** Opening EXCERPTED DATA block **

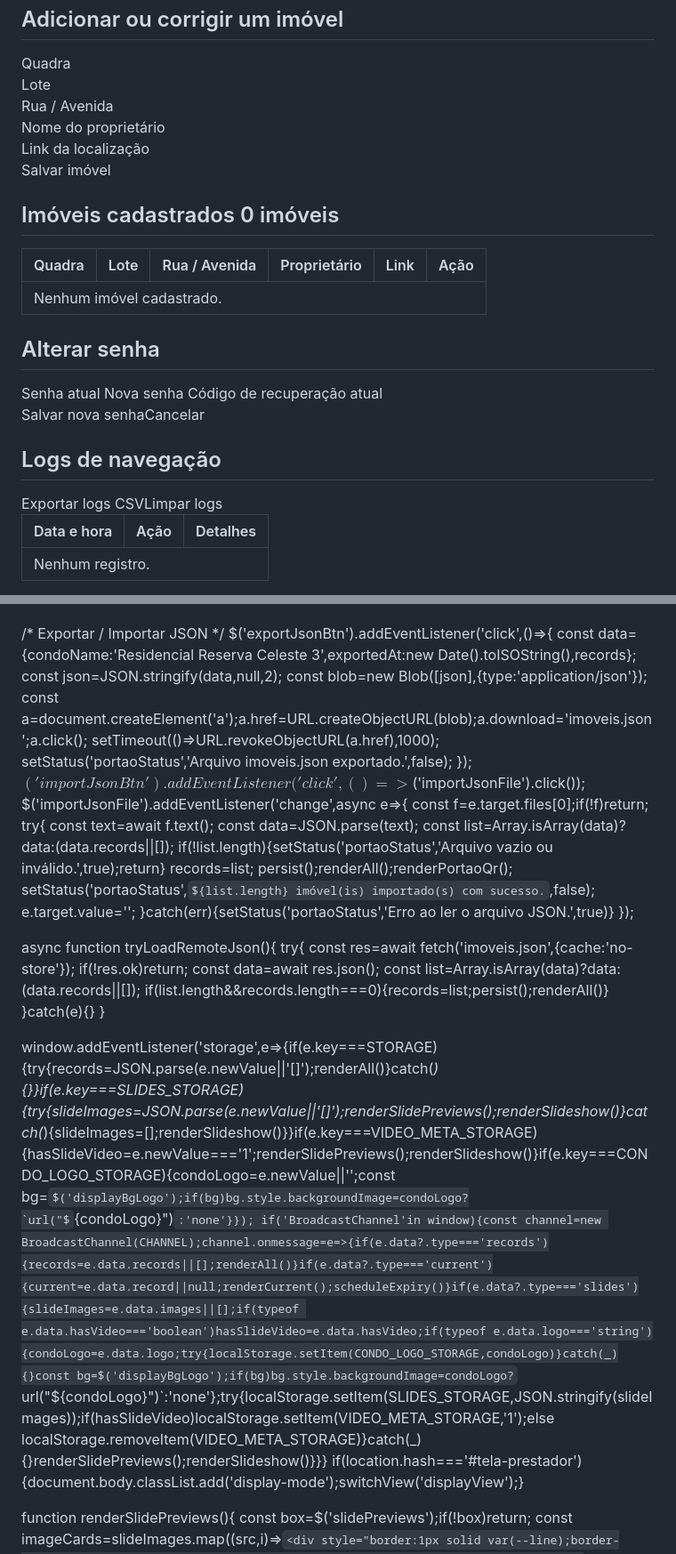
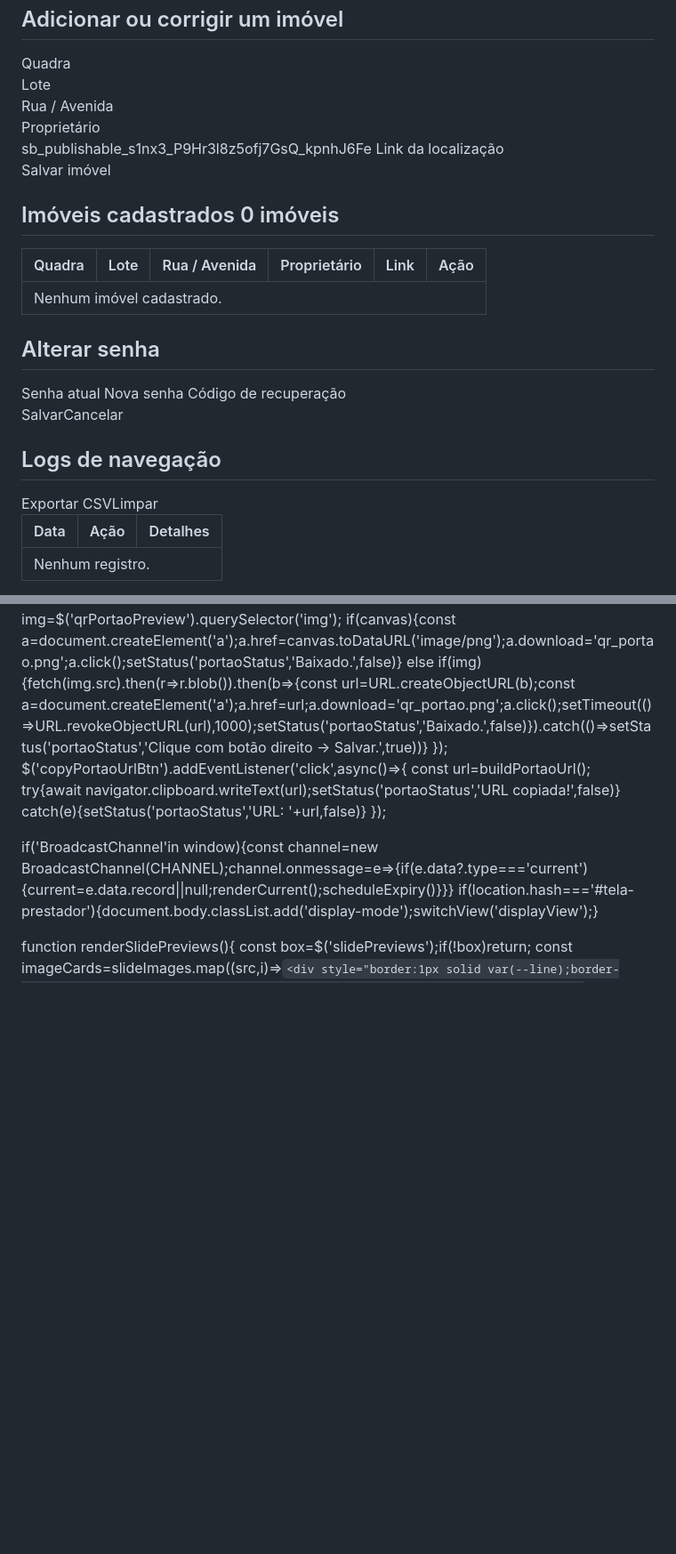
Before and after one commit to torneariabh-cyber/Portaria-Facil, a Markdown page: README.md, 2 parts joined by grey strips. Shown at 89% size. GitHub-like rendering; some formulas as TeX source; blank space fills up the shorter version.

```diff
--- a/README.md
+++ b/README.md
@@ -395,9 +365,9 @@ input, select, textarea { font-size: 16px; }
     <div class="grid">
       <div><label for="editQuadra">Quadra</label><input id="editQuadra" placeholder="Ex.: A"></div>
       <div><label for="editLote">Lote</label><input id="editLote" placeholder="Ex.: 01"></div>
-      <div><label for="editRua">Rua / Avenida</label><input id="editRua" placeholder="Ex.: Avenida A, Rua 6"></div>
-      <div><label for="editProprietario">Nome do proprietário</label><input id="editProprietario" placeholder="Nome completo"></div>
-    </div>
+      <div><label for="editRua">Rua / Avenida</label><input id="editRua" placeholder="Ex.: Avenida A"></div>
+      <div><label for="editProprietario">Proprietário</label><input id="editProprietario" placeholder="Nome completo"></div>
+    </div>sb_publishable_s1nx3_P9Hr3l8z5ofj7GsQ_kpnhJ6Fe
     <label for="editUrl">Link da localização</label><input id="editUrl" type="url" placeholder="https://maps.google.com/...">
     <div class="actions"><button class="green" id="saveOneBtn">Salvar imóvel</button></div>
   </div>
@@ -409,8 +379,8 @@ input, select, textarea { font-size: 16px; }
       <h2>Alterar senha</h2>
       <label for="currentPass">Senha atual</label><input id="currentPass" type="password">
       <label for="changeNewPass">Nova senha</label><input id="changeNewPass" type="password">
-      <label for="changeRecovery">Código de recuperação atual</label><input id="changeRecovery" type="password">
-      <div class="actions"><button class="primary" id="saveNewPassBtn">Salvar nova senha</button><button class="secondary" id="cancelChangePassBtn">Cancelar</button></div>
+      <label for="changeRecovery">Código de recuperação</label><input id="changeRecovery" type="password">
+      <div class="actions"><button class="primary" id="saveNewPassBtn">Salvar</button><button class="secondary" id="cancelChangePassBtn">Cancelar</button></div>
       <div class="status" id="changePassStatus" role="status"></div>
     </div>
   </div>
@@ -418,8 +388,8 @@ input, select, textarea { font-size: 16px; }
 <section id="logsView" class="view">
   <div class="panel">
     <h2>Logs de navegação</h2>
-    <div class="actions"><button class="secondary" id="exportLogsBtn">Exportar logs CSV</button><button class="danger" id="clearLogsBtn">Limpar logs</button></div>
-    <div class="table-wrap"><table><thead><tr><th>Data e hora</th><th>Ação</th><th>Detalhes</th></tr></thead><tbody id="logsBody"><tr><td colspan="3" class="empty">Nenhum registro.</td></tr></tbody></table></div>
+    <div class="actions"><button class="secondary" id="exportLogsBtn">Exportar CSV</button><button class="danger" id="clearLogsBtn">Limpar</button></div>
+    <div class="table-wrap"><table><thead><tr><th>Data</th><th>Ação</th><th>Detalhes</th></tr></thead><tbody id="logsBody"><tr><td colspan="3" class="empty">Nenhum registro.</td></tr></tbody></table></div>
   </div>
 </section>
 </main>
@@ -816,12 +841,8 @@ $('printPortaoBtn').addEventListener('click',()=>{
 $('downloadPortaoBtn').addEventListener('click',()=>{
   const canvas=$('qrPortaoPreview').querySelector('canvas');
   const img=$('qrPortaoPreview').querySelector('img');
-  if(canvas){
-    const a=document.createElement('a');a.href=canvas.toDataURL('image/png');a.download='qr_portao.png';a.click();
-    setStatus('portaoStatus','Imagem baixada.',false);
-  }else if(img){
-    fetch(img.src).then(r=>r.blob()).then(b=>{const url=URL.createObjectURL(b);const a=document.createElement('a');a.href=url;a.download='qr_portao.png';a.click();setTimeout(()=>URL.revokeObjectURL(url),1000);setStatus('portaoStatus','Imagem baixada.',false)}).catch(()=>setStatus('portaoStatus','Não foi possível baixar. Clique com o botão direito na imagem → Salvar.',true));
-  }
+  if(canvas){const a=document.createElement('a');a.href=canvas.toDataURL('image/png');a.download='qr_portao.png';a.click();setStatus('portaoStatus','Baixado.',false)}
+  else if(img){fetch(img.src).then(r=>r.blob()).then(b=>{const url=URL.createObjectURL(b);const a=document.createElement('a');a.href=url;a.download='qr_portao.png';a.click();setTimeout(()=>URL.revokeObjectURL(url),1000);setStatus('portaoStatus','Baixado.',false)}).catch(()=>setStatus('portaoStatus','Clique com botão direito → Salvar.',true))}
 });
 $('copyPortaoUrlBtn').addEventListener('click',async()=>{
   const url=buildPortaoUrl();
@@ -829,42 +850,7 @@ $('copyPortaoUrlBtn').addEventListener('click',async()=>{
   catch(e){setStatus('portaoStatus','URL: '+url,false)}
 });
 
-/* Exportar / Importar JSON */
-$('exportJsonBtn').addEventListener('click',()=>{
-  const data={condoName:'Residencial Reserva Celeste 3',exportedAt:new Date().toISOString(),records};
-  const json=JSON.stringify(data,null,2);
-  const blob=new Blob([json],{type:'application/json'});
-  const a=document.createElement('a');a.href=URL.createObjectURL(blob);a.download='imoveis.json';a.click();
-  setTimeout(()=>URL.revokeObjectURL(a.href),1000);
-  setStatus('portaoStatus','Arquivo imoveis.json exportado.',false);
-});
-$('importJsonBtn').addEventListener('click',()=>$('importJsonFile').click());
-$('importJsonFile').addEventListener('change',async e=>{
-  const f=e.target.files[0];if(!f)return;
-  try{
-    const text=await f.text();
-    const data=JSON.parse(text);
-    const list=Array.isArray(data)?data:(data.records||[]);
-    if(!list.length){setStatus('portaoStatus','Arquivo vazio ou inválido.',true);return}
-    records=list;
-    persist();renderAll();renderPortaoQr();
-    setStatus('portaoStatus',`${list.length} imóvel(is) importado(s) com sucesso.`,false);
-    e.target.value='';
-  }catch(err){setStatus('portaoStatus','Erro ao ler o arquivo JSON.',true)}
-});
-
-async function tryLoadRemoteJson(){
-  try{
-    const res=await fetch('imoveis.json',{cache:'no-store'});
-    if(!res.ok)return;
-    const data=await res.json();
-    const list=Array.isArray(data)?data:(data.records||[]);
-    if(list.length&&records.length===0){records=list;persist();renderAll()}
-  }catch(e){}
-}
-
-window.addEventListener('storage',e=>{if(e.key===STORAGE){try{records=JSON.parse(e.newValue||'[]');renderAll()}catch(_){}}if(e.key===SLIDES_STORAGE){try{slideImages=JSON.parse(e.newValue||'[]');renderSlidePreviews();renderSlideshow()}catch(_){slideImages=[];renderSlideshow()}}if(e.key===VIDEO_META_STORAGE){hasSlideVideo=e.newValue==='1';renderSlidePreviews();renderSlideshow()}if(e.key===CONDO_LOGO_STORAGE){condoLogo=e.newValue||'';const bg=$('displayBgLogo');if(bg)bg.style.backgroundImage=condoLogo?`url("${condoLogo}")`:'none'}});
-if('BroadcastChannel'in window){const channel=new BroadcastChannel(CHANNEL);channel.onmessage=e=>{if(e.data?.type==='records'){records=e.data.records||[];renderAll()}if(e.data?.type==='current'){current=e.data.record||null;renderCurrent();scheduleExpiry()}if(e.data?.type==='slides'){slideImages=e.data.images||[];if(typeof e.data.hasVideo==='boolean')hasSlideVideo=e.data.hasVideo;if(typeof e.data.logo==='string'){condoLogo=e.data.logo;try{localStorage.setItem(CONDO_LOGO_STORAGE,condoLogo)}catch(_){}const bg=$('displayBgLogo');if(bg)bg.style.backgroundImage=condoLogo?`url("${condoLogo}")`:'none'};try{localStorage.setItem(SLIDES_STORAGE,JSON.stringify(slideImages));if(hasSlideVideo)localStorage.setItem(VIDEO_META_STORAGE,'1');else localStorage.removeItem(VIDEO_META_STORAGE)}catch(_){}renderSlidePreviews();renderSlideshow()}}}
+if('BroadcastChannel'in window){const channel=new BroadcastChannel(CHANNEL);channel.onmessage=e=>{if(e.data?.type==='current'){current=e.data.record||null;renderCurrent();scheduleExpiry()}}}
 if(location.hash==='#tela-prestador'){document.body.classList.add('display-mode');switchView('displayView');}
 
 function renderSlidePreviews(){
```
Also changed, not shown: other parts of README.md (+239 -230 lines).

** Closing EXCERPTED DATA block **

- [WHAT TO WORK ON] Go line by line through the records and copy those that contain the word "return".

- [EXERCISE RESULT]
-  const f=e.target.files[0];if(!f)return;
-    if(!list.length){setStatus('portaoStatus','Arquivo vazio ou inválido.',true);return}
-    if(!res.ok)return;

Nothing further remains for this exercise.